# Your assignment
Find the string "intelligence" in the listing below and return each line it appears in.

# Records for this task
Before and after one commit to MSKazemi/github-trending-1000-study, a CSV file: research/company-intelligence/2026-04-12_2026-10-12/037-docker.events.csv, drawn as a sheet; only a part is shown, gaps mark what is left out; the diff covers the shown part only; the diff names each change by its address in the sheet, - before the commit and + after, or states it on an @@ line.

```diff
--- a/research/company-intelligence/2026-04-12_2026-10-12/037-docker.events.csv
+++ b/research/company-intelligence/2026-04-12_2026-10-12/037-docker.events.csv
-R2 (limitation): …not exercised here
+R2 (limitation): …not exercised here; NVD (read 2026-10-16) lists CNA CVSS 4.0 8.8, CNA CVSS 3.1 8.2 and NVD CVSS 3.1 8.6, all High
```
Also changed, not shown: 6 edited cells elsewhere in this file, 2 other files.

* * *

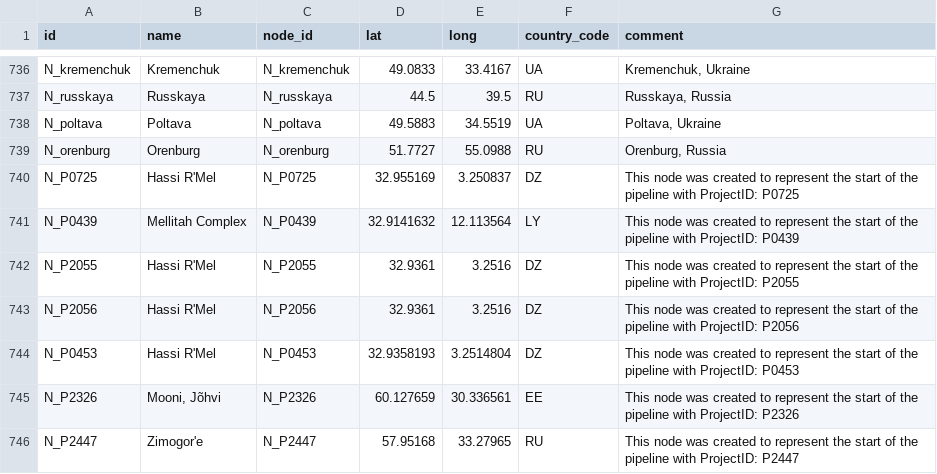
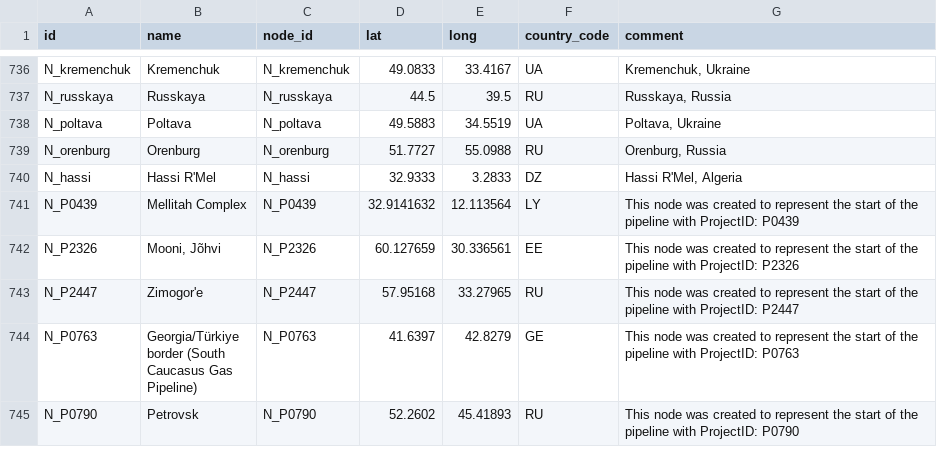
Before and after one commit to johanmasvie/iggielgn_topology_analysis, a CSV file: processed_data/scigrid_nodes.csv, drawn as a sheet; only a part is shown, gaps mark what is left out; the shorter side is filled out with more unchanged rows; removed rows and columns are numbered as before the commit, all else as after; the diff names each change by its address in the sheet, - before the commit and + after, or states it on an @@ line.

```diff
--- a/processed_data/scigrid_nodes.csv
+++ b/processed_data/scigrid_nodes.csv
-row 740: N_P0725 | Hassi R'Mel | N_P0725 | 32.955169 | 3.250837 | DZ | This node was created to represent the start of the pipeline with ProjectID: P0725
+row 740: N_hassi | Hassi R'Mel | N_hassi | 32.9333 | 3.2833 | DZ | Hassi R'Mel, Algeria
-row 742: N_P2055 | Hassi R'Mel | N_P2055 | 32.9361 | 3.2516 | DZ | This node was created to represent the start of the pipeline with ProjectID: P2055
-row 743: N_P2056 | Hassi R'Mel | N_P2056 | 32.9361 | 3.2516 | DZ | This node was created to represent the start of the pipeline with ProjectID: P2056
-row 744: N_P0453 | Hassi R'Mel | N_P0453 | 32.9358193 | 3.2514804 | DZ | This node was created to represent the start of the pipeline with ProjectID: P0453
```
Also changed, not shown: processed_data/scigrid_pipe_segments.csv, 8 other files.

# Solved problem
Before and after one commit to MSKazemi/github-trending-1000-study, a CSV file: research/company-intelligence/2026-04-12_2026-10-12/037-docker.events.csv, drawn as a sheet; only a part is shown, gaps mark what is left out; the diff covers the shown part only; the diff names each change by its address in the sheet, - before the commit and + after, or states it on an @@ line.
--- a/research/company-intelligence/2026-04-12_2026-10-12/037-docker.events.csv
+++ b/research/company-intelligence/2026-04-12_2026-10-12/037-docker.events.csv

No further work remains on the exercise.